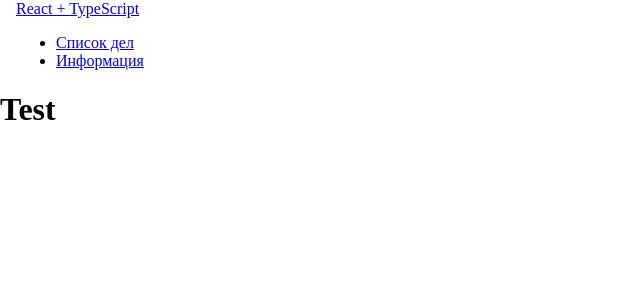
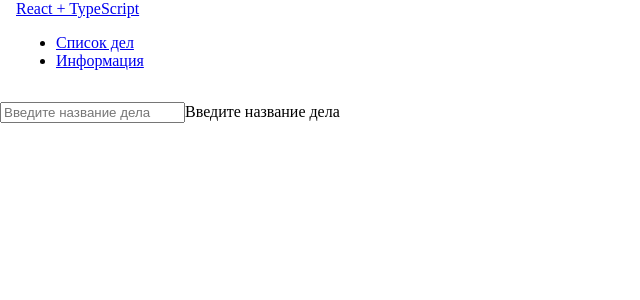
Before and after one commit to SPavelV/intro-reactjs-typescript, a React (Create React App) app: page / in a window 1280 px wide. Shown: the top 300 px of the page, without its empty margins (0-640 px from the left). Built offline with nearby package versions, Linux system fonts and the light colour scheme; the HTML template or start-up script is replaced by a standard one.

Commit message:
Add TodoForm

```diff
--- a/src/App.tsx
+++ b/src/App.tsx
@@ -1,11 +1,12 @@
 import React from 'react'
 import { Navbar } from './components/Navbar'
+import {TodoForm} from './components/TodoForm'
 
 const App: React.FunctionComponent = () => {
   return <>
     <Navbar/>
     <div className="container">
-      <h1>Test</h1>
+      <TodoForm/>
     </div>
   </>
 }
--- /dev/null
+++ b/src/components/TodoForm.tsx
@@ -0,0 +1,12 @@
+import React from "react";
+
+export const TodoForm: React.FC = () => {
+  return (
+    <div className="input-field mt2">
+      <input type="text" id="title" placeholder="Введите название дела" />
+      <label htmlFor="title" className="active">
+        Введите название дела
+      </label>
+    </div>
+  );
+};
--- a/src/index.css
+++ b/src/index.css
@@ -6,3 +6,7 @@
   padding-left: 1rem;
   padding-right: 1rem;
 }
+
+.mt2 {
+  margin-top: 2rem;
+}
```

▶ _Task prompt_:
Return every line of the data above in which "title" appears.

▶ _Response below_:
+      <input type="text" id="title" placeholder="Введите название дела" />
+      <label htmlFor="title" className="active">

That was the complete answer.